As mayor, I’ve done everything in my power to grow our city’s economy into a national powerhouse. We welcome (and welcome back) entrepreneurs like Ken Griffin and Jeff Bezos. Embracing technology has allowed us to equip our police in delivering the lowest murder rate in recorded history. Embracing technology has allowed us to deliver better public services at a fraction of the cost, allowing us to cut taxes to the lowest rate in history while delivering the highest bond rating in our history.
These efforts continue to pay off as we welcome back native talent and newcomers. Miami’s tech industry has exploded since the pandemic because we governed by leveraging technology with practicality. When Florida added over 22,000 new tech jobs last year, more than a quarter of them were here in Miami. And as investment has continued to pour in, our entrepreneurs have proven that it was well-placed. Miami’s tech community is thriving, and as it ascends, so too do the thousands of small businesses that call Miami home.
Embracing technology has transformed our city and has encouraged a cycle of innovation that keeps people healthier, wealthier, and happier. For my part, I saw Miami’s transformation into a leader in innovation as a governing imperative. And anyone who seeks to be president must view new technologies the same way.
Despite the tech boom we’re enjoying in Miami, the national outlook for America’s tech industry remains overcast. Inflation and the rising cost of living have left many Americans concerned over their economic prospects, and we cannot afford to stifle the very innovation that drives economic growth nationwide. Too much bureaucratic red tape around American tech companies will only stall progress and hold us back in the race against China. Our adversaries continue to replicate and to adapt to our technological innovation. They understand that America’s innovative culture threatens totalitarian control. As China continues to invest heavily in their own tech companies, staying ahead is more important than ever before. But the greatest threat to continued American innovation increasingly resides much closer to home.
We have both an administration and Congress that cannot work together or work constructively on advancing tech innovation. It is increasingly generational and ideological. The Biden administration’s recent mandate on AI isn’t just a response to the technology’s recent growth: it’s part of a much larger strategy to increase the federal government’s power to mandate ideologically driven market outcomes. The reflexive drive to regulate without a real understanding of the technology or the market stifles innovation, suppresses competition, and erodes our security. The next president needs to see this and needs to stop it.
That’s why it’s crucial that Republican candidates in this debate stand up for the future of American prosperity. They all need to articulate a vision for the future that embraces technology as the path of economic prosperity, national security, and shared success. The previous debate made clear that everyone is aware of what’s at stake: as debate moderator Stuart Varney put it, “China is spending $280 billion dollars a year on research and development…That is one CHIPS Act per year.” China’s competition is overwhelmingly fierce, yet the federal government is only creating new handicaps. Without a change in course, we’re endangering our ability to create, to compete, and to win the future for our children.

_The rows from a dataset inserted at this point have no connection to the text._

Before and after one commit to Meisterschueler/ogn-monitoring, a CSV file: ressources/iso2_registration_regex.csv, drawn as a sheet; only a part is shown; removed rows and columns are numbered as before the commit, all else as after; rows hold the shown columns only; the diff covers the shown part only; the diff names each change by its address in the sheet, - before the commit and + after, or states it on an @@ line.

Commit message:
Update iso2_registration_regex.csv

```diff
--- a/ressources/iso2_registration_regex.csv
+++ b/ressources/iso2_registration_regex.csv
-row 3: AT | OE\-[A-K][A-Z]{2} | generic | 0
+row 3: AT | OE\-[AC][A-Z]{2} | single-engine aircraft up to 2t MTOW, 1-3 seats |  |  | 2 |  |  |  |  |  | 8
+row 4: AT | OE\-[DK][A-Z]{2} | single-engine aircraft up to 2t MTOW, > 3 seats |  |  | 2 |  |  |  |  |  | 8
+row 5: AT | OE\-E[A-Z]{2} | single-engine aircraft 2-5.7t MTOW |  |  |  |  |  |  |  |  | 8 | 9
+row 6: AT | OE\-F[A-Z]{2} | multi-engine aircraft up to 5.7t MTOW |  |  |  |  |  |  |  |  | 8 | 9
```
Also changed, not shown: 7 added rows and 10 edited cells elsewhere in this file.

Embracing technology, with a free market and fair-minded approach, can uplift communities across America, revitalizing local economies and creating better-paying jobs with boundless potential for growth. We can protect and empower Americans without depriving them of their liberty or prosperity, and as Republicans, it is incumbent on us to demonstrate that in word and deed. Miami is meeting this moment by embracing technology to deliver results for our residents. America needs to do the same.